Find and copy the lines in the records beneath this task that contain the word "Also".

=== Records for this exercise ===

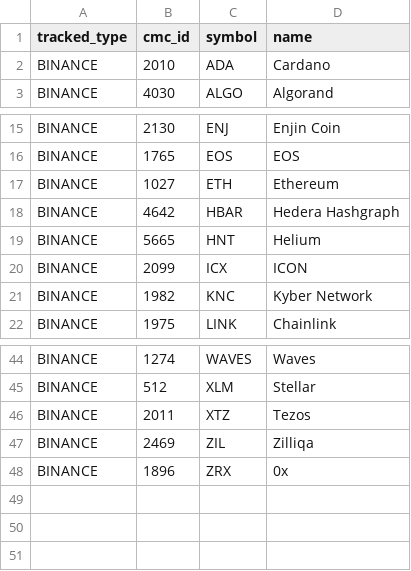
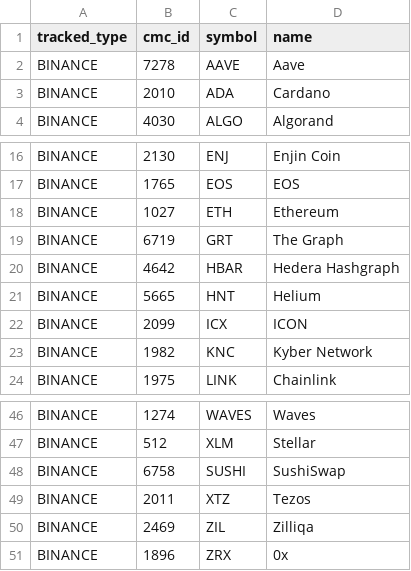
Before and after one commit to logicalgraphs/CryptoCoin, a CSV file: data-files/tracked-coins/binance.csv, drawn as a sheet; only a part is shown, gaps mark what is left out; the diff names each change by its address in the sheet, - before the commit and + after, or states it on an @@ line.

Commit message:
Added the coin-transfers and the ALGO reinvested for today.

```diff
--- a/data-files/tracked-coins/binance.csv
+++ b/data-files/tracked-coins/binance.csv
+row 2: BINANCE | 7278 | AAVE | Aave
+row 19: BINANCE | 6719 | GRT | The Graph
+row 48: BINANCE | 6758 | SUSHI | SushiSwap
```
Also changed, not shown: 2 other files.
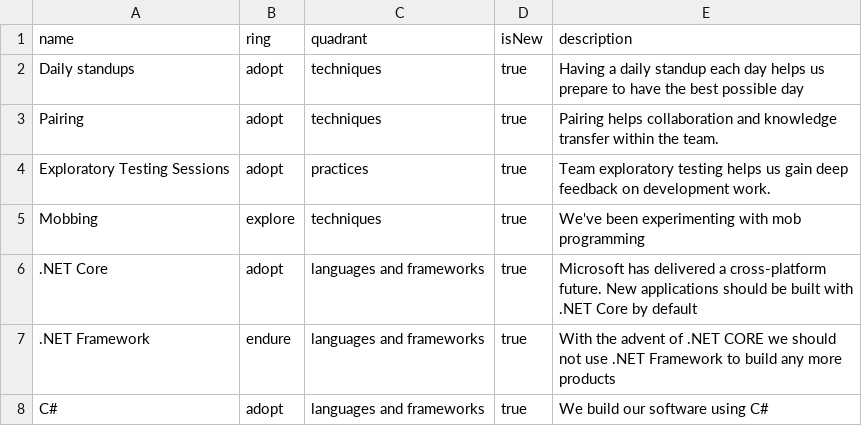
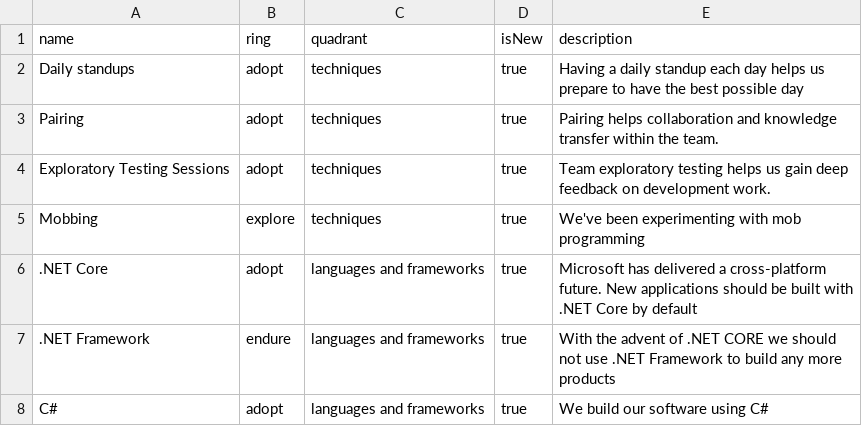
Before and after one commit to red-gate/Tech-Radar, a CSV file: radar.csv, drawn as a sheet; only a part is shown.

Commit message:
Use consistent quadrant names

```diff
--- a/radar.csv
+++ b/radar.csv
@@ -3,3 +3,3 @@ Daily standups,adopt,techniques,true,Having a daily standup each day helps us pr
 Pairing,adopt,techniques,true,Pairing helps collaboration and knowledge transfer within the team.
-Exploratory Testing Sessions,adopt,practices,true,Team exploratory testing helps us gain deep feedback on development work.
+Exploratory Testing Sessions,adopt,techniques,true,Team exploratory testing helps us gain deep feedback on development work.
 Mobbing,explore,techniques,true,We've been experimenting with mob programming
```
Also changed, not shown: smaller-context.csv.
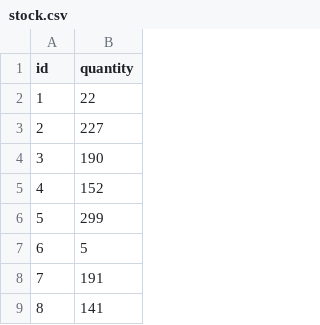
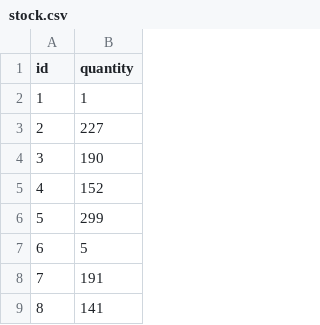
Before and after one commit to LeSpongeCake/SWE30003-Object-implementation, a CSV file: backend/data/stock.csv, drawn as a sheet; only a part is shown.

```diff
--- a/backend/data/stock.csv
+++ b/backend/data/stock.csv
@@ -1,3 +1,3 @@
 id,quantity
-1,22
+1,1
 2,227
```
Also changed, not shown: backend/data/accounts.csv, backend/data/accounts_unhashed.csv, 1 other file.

===
=== Records for this exercise ===

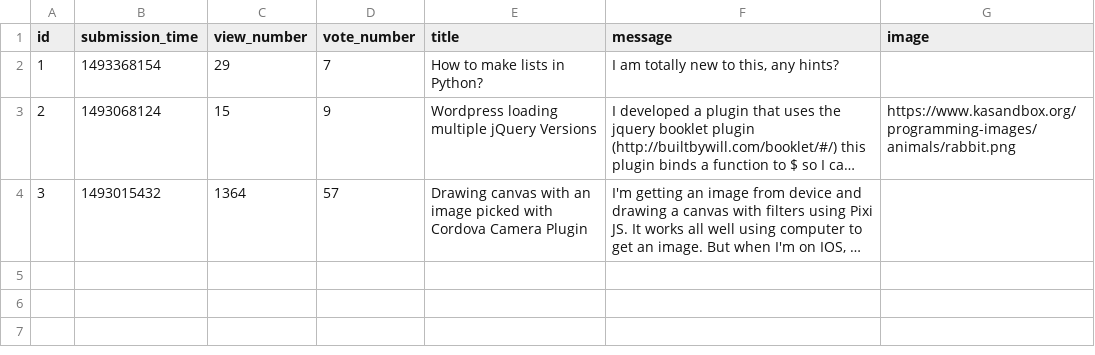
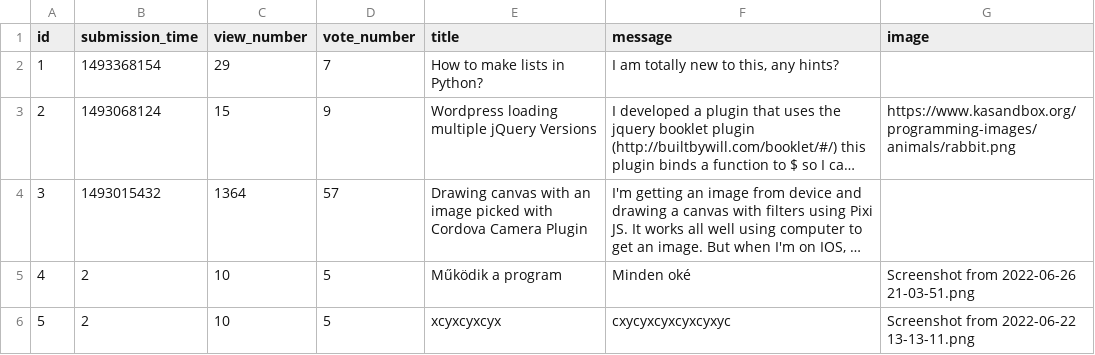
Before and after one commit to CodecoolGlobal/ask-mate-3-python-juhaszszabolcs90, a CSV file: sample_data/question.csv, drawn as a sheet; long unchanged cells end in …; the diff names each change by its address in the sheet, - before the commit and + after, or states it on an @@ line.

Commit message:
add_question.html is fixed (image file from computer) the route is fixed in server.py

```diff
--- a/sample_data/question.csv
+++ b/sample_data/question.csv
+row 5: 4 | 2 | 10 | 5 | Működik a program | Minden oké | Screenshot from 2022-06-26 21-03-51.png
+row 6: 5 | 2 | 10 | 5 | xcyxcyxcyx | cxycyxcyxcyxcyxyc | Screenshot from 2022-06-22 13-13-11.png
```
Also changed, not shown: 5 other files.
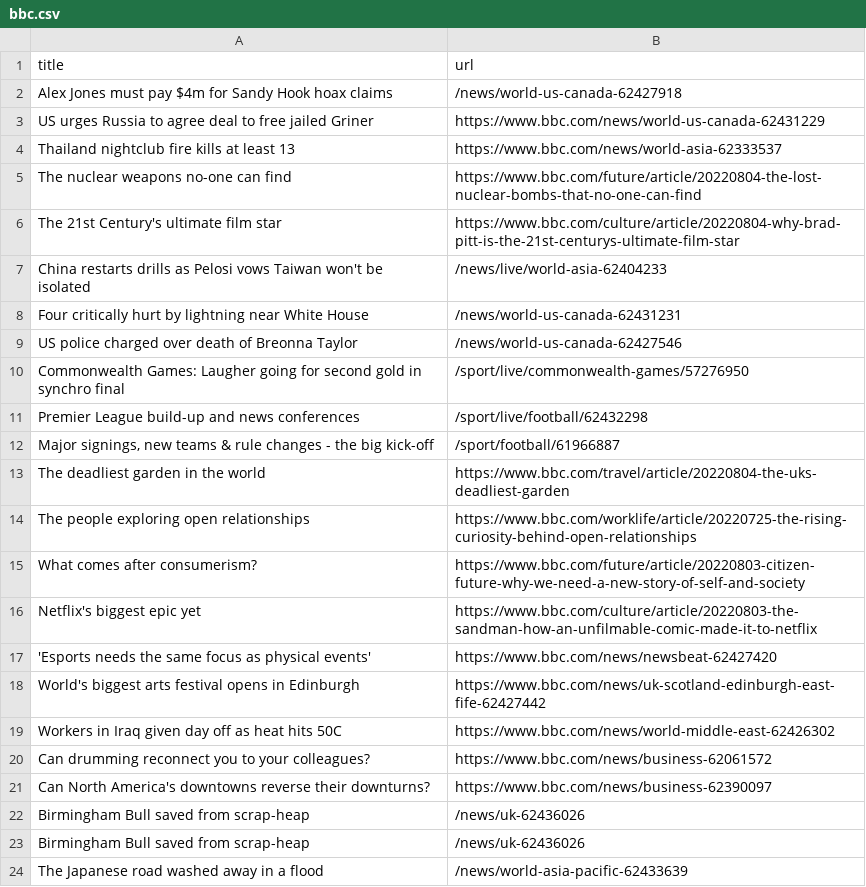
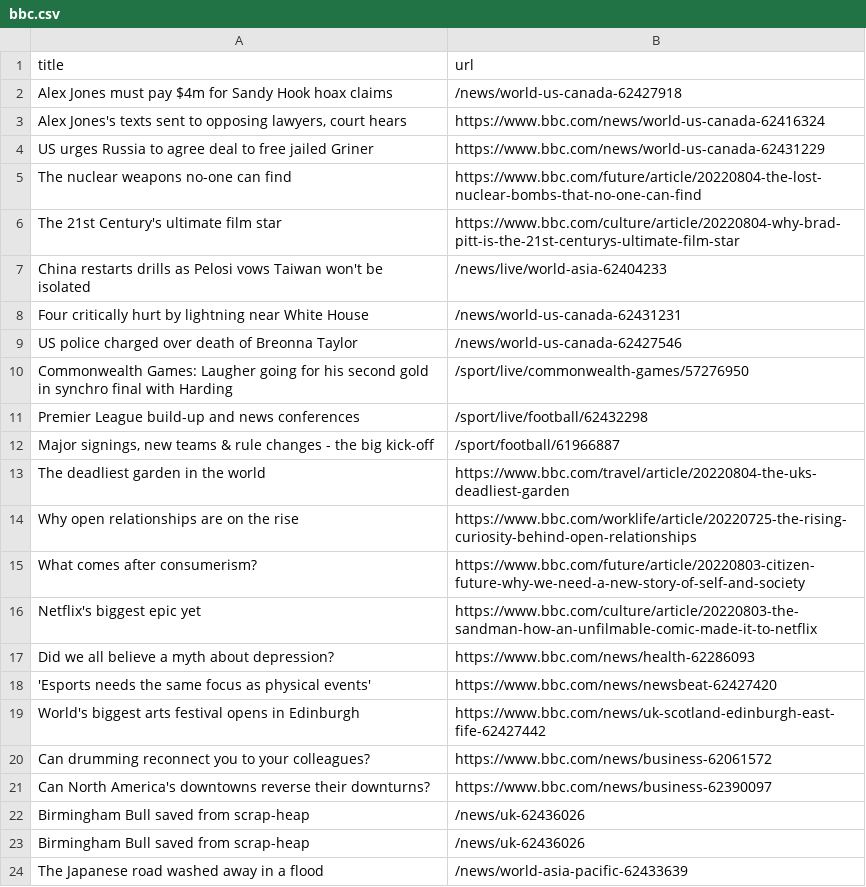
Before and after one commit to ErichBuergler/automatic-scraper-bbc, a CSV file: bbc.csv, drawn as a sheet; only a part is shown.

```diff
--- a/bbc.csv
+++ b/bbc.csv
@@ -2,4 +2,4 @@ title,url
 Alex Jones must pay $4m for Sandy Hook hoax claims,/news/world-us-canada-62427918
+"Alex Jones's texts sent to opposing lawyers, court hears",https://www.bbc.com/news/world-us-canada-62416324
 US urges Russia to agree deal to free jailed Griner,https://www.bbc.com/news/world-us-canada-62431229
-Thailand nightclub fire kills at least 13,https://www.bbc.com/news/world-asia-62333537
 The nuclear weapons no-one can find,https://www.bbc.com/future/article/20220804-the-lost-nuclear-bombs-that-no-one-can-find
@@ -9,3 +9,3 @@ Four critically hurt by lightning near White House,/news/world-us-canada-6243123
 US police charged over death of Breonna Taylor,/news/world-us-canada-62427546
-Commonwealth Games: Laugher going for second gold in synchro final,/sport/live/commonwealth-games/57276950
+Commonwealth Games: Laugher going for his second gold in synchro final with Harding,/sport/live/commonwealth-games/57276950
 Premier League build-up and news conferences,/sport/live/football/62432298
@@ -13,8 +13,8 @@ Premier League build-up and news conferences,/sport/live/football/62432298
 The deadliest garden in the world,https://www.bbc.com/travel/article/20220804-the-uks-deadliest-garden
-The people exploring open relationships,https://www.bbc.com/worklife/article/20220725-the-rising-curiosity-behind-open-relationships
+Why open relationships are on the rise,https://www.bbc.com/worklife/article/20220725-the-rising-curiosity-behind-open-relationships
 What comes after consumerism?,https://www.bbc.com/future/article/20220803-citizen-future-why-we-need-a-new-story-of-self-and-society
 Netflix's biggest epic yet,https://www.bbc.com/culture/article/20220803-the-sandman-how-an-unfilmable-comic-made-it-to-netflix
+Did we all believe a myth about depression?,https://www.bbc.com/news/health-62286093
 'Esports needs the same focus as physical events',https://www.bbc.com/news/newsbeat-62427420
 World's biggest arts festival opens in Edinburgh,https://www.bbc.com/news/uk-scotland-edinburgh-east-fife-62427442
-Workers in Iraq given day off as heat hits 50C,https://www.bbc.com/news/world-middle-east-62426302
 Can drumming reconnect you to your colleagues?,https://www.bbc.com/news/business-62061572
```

===
=== Records for this exercise ===

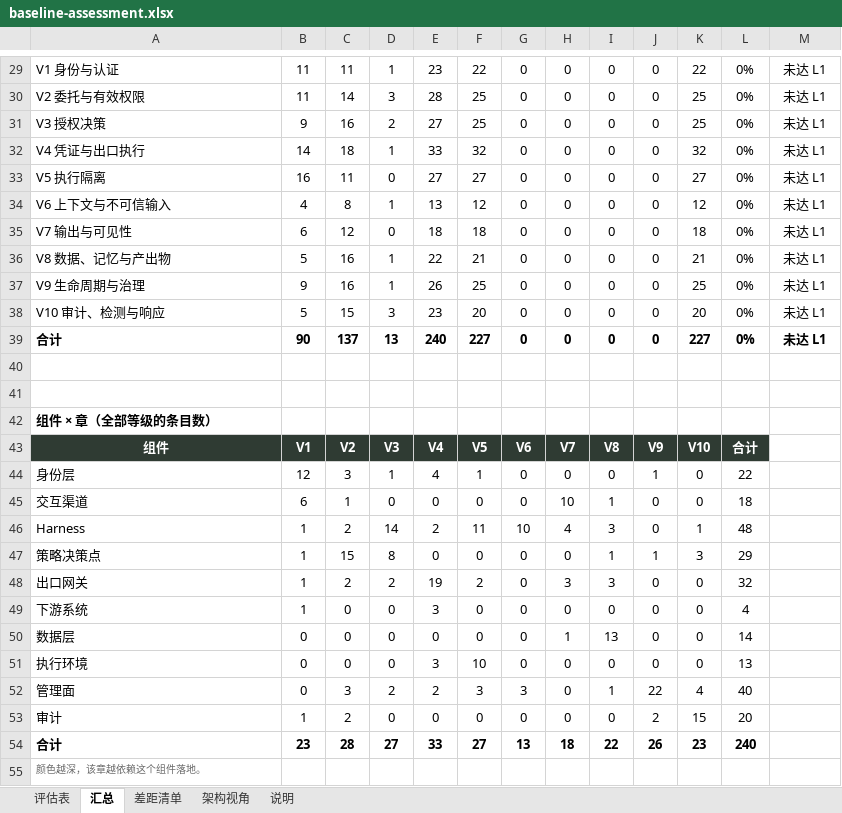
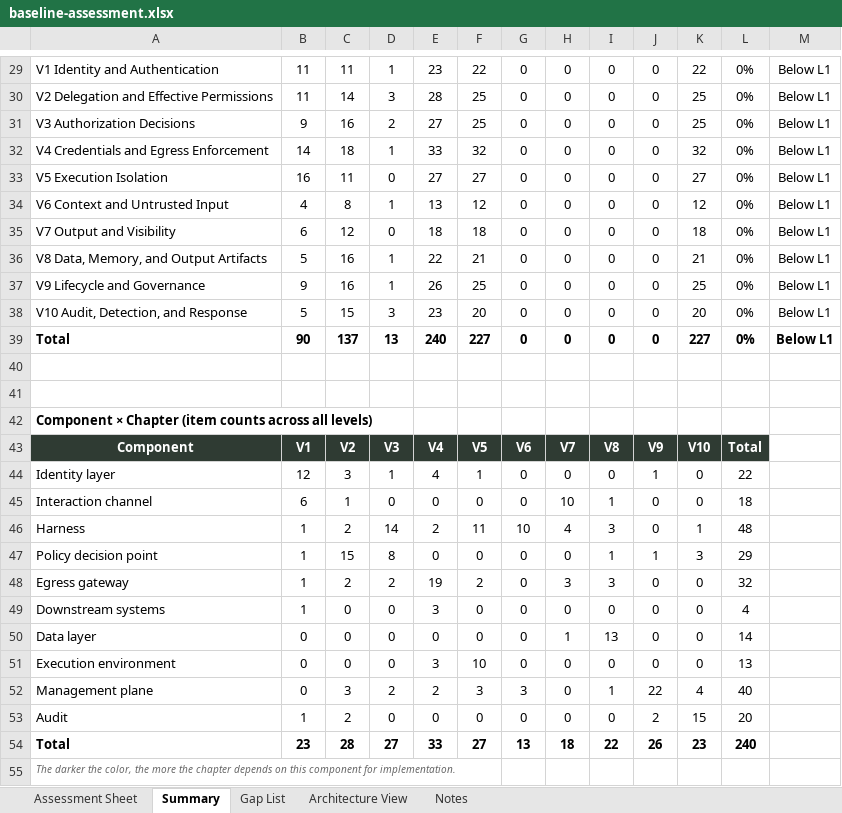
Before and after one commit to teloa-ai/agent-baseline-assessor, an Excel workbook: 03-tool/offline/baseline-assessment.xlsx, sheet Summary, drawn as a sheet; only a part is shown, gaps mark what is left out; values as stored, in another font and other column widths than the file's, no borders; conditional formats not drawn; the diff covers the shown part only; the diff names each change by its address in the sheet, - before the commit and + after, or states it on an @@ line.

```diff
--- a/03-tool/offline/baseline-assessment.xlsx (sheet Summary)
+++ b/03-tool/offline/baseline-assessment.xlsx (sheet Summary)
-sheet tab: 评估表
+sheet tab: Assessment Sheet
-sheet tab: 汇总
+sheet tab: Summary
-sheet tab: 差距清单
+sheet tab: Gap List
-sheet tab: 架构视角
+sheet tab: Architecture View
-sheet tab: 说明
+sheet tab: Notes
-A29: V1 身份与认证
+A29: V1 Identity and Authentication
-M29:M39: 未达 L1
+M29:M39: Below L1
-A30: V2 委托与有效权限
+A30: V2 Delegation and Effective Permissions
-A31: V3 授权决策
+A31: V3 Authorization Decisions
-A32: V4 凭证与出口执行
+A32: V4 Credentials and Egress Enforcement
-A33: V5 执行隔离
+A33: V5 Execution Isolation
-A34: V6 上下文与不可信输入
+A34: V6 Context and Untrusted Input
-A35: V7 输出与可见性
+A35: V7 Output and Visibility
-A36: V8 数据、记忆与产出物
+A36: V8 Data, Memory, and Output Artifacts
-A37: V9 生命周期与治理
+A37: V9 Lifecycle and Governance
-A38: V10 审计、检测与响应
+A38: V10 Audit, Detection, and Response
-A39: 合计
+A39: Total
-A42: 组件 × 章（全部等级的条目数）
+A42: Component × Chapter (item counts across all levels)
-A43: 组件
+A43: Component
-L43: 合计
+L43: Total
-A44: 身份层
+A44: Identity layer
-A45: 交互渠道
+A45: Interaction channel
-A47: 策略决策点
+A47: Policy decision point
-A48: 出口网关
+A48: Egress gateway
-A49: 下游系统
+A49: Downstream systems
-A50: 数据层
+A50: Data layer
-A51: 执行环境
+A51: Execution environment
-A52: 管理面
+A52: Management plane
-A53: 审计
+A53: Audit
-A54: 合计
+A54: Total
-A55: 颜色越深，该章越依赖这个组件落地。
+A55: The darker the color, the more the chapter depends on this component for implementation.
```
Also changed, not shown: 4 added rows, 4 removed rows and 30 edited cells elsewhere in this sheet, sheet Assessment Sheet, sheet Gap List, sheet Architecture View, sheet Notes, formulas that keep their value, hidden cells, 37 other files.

===

- _Answer box_
Also changed, not shown: 2 other files.
Also changed, not shown: smaller-context.csv.
Also changed, not shown: backend/data/accounts.csv, backend/data/accounts_unhashed.csv, 1 other file.
Also changed, not shown: 5 other files.
Also changed, not shown: 4 added rows, 4 removed rows and 30 edited cells elsewhere in this sheet, sheet Assessment Sheet, sheet Gap List, sheet Architecture View, sheet Notes, formulas that keep their value, hidden cells, 37 other files.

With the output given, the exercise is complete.